What you are asked to do:
In the data below, find every line with the string "button" and pull it out.

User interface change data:
________________
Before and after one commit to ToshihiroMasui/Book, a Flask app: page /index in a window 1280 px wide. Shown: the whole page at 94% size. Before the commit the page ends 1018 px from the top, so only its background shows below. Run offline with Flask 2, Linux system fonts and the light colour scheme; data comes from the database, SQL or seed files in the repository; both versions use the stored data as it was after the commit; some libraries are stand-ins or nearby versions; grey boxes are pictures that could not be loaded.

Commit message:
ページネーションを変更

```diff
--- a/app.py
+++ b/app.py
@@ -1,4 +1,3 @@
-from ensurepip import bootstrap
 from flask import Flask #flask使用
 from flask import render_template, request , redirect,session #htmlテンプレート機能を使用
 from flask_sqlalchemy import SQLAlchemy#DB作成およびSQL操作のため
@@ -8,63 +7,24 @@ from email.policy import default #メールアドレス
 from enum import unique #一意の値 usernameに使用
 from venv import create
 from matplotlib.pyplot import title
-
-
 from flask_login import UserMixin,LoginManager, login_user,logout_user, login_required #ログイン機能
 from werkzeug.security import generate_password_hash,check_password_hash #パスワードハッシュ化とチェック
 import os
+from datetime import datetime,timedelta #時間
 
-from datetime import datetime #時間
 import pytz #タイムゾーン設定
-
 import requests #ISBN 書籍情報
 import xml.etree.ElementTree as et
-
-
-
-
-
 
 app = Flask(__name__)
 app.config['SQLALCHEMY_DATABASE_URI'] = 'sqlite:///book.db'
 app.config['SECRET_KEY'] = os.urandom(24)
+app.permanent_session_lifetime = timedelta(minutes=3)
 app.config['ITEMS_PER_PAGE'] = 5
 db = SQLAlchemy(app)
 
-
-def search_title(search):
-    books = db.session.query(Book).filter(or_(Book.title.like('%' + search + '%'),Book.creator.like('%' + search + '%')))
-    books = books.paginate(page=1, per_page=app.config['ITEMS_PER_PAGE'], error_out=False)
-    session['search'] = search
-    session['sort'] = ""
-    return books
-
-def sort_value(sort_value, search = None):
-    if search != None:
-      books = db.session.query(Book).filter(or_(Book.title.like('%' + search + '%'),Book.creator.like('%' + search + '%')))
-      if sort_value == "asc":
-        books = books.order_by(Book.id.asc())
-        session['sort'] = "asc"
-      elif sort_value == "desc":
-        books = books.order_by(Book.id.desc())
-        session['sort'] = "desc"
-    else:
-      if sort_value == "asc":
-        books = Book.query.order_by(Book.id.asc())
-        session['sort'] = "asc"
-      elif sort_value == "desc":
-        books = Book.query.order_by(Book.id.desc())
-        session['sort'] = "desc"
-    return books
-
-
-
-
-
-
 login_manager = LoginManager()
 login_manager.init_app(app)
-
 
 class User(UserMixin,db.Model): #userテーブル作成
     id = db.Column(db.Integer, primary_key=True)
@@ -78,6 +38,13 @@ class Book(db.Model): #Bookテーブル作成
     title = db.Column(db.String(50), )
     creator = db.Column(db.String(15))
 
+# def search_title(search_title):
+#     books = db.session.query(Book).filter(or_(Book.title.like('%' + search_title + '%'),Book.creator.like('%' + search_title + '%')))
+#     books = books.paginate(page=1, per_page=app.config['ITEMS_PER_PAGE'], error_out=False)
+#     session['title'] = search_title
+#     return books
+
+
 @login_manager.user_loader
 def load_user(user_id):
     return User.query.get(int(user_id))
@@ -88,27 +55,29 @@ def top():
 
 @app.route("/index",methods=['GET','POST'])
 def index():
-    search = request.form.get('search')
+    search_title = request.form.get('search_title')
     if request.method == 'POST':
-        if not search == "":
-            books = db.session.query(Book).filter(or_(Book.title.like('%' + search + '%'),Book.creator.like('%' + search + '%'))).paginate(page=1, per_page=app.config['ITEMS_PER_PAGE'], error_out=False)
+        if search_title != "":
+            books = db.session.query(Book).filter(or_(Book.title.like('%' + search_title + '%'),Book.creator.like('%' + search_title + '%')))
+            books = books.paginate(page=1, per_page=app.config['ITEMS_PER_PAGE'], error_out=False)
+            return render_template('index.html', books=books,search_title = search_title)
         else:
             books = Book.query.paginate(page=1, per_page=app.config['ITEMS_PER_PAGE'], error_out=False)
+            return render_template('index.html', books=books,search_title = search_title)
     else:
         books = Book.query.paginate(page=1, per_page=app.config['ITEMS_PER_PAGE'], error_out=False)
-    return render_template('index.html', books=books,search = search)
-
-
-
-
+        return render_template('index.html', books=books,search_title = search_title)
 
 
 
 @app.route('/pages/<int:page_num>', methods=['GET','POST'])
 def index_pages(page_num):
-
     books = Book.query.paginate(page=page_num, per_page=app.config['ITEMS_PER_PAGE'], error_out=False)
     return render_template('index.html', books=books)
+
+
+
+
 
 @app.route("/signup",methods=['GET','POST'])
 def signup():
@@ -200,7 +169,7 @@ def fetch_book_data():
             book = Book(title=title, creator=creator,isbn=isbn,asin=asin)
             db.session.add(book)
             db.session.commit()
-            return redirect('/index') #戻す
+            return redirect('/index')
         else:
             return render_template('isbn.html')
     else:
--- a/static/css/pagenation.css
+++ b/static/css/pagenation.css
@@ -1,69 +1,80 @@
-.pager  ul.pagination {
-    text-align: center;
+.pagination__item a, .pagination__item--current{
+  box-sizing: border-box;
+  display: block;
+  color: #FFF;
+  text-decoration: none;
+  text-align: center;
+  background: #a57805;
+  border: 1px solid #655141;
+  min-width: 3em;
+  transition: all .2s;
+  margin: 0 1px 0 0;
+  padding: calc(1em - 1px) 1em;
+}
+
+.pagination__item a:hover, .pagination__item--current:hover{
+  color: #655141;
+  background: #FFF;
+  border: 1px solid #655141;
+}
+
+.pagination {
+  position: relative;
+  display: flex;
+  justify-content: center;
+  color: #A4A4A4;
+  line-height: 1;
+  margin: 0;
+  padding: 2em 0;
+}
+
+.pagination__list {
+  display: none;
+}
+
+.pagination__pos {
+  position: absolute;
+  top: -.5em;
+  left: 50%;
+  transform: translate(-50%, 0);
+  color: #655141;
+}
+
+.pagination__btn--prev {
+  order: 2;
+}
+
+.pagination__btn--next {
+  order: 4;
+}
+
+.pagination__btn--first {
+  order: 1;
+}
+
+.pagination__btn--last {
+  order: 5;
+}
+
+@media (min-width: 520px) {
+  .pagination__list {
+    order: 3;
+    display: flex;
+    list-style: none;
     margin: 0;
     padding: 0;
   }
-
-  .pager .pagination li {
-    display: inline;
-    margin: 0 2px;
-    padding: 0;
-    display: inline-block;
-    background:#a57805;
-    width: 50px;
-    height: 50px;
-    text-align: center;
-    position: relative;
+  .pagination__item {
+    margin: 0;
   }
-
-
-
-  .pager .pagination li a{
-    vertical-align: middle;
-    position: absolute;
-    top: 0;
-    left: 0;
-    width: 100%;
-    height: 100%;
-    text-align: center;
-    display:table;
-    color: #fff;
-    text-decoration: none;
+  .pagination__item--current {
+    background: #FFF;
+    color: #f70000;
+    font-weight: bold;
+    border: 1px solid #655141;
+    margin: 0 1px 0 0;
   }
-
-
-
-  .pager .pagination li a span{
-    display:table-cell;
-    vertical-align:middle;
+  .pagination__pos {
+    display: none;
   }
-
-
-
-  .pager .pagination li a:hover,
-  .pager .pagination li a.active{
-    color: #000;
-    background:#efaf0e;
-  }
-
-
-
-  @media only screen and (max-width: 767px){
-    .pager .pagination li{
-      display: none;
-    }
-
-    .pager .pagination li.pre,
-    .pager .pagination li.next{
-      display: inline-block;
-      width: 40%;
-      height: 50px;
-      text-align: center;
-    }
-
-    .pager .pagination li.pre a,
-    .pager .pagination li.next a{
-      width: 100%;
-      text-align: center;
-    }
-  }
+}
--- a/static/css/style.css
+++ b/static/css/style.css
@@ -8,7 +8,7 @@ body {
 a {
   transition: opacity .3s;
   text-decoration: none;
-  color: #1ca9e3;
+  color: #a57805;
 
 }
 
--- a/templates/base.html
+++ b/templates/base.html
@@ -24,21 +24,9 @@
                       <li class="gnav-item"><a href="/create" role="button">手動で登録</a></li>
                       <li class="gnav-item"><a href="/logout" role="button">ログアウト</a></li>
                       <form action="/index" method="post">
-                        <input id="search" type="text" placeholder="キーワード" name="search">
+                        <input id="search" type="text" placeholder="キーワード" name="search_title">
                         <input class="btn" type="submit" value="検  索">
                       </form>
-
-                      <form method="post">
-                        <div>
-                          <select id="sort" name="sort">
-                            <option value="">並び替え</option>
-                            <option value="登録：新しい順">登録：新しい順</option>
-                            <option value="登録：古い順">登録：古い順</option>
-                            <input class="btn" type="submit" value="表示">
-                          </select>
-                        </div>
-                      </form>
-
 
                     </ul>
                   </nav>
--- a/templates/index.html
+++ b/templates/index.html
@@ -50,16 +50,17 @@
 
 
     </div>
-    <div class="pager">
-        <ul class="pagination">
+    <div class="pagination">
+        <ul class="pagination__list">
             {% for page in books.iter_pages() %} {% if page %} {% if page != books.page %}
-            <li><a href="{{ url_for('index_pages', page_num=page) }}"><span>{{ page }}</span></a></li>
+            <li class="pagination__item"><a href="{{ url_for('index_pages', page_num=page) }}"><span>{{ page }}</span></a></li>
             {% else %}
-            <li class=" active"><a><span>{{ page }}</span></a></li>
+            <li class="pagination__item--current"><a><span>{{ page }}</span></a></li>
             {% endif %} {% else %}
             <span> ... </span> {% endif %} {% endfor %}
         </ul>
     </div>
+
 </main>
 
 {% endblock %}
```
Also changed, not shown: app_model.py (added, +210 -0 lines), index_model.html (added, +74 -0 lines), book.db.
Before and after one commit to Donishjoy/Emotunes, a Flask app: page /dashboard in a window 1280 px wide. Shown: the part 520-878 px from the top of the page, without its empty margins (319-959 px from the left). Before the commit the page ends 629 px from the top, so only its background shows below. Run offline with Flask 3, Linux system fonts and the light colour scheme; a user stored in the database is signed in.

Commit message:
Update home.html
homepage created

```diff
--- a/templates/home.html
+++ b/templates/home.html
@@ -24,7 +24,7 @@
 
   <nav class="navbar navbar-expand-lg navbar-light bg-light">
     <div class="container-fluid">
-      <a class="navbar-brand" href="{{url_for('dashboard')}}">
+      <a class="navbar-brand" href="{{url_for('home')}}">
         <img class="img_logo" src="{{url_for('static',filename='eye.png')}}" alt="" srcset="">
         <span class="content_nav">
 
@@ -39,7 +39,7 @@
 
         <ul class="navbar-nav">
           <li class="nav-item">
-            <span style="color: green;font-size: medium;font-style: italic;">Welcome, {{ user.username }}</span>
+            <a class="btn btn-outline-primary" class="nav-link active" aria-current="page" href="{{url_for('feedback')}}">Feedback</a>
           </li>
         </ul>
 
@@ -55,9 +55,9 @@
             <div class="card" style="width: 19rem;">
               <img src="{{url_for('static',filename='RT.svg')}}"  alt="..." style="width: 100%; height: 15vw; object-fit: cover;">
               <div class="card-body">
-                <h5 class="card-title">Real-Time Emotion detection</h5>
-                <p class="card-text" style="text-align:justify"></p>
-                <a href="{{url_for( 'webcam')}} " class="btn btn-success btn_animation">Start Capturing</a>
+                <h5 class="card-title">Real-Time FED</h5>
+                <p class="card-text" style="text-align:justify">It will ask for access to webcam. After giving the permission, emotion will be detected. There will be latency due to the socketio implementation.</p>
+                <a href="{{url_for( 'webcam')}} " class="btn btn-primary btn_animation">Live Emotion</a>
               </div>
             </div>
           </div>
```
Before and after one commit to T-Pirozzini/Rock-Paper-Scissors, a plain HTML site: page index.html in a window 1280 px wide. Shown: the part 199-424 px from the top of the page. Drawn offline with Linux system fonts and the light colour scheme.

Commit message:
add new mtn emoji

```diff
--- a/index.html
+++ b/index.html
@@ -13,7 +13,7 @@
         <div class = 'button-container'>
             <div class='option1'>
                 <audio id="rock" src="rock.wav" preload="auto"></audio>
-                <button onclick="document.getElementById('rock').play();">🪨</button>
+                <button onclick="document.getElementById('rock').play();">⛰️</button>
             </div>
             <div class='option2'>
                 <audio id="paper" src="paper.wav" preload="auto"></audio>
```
________________
Task solution:
                       <li class="gnav-item"><a href="/create" role="button">手動で登録</a></li>
                       <li class="gnav-item"><a href="/logout" role="button">ログアウト</a></li>
         <div class = 'button-container'>
-                <button onclick="document.getElementById('rock').play();">🪨</button>
+                <button onclick="document.getElementById('rock').play();">⛰️</button>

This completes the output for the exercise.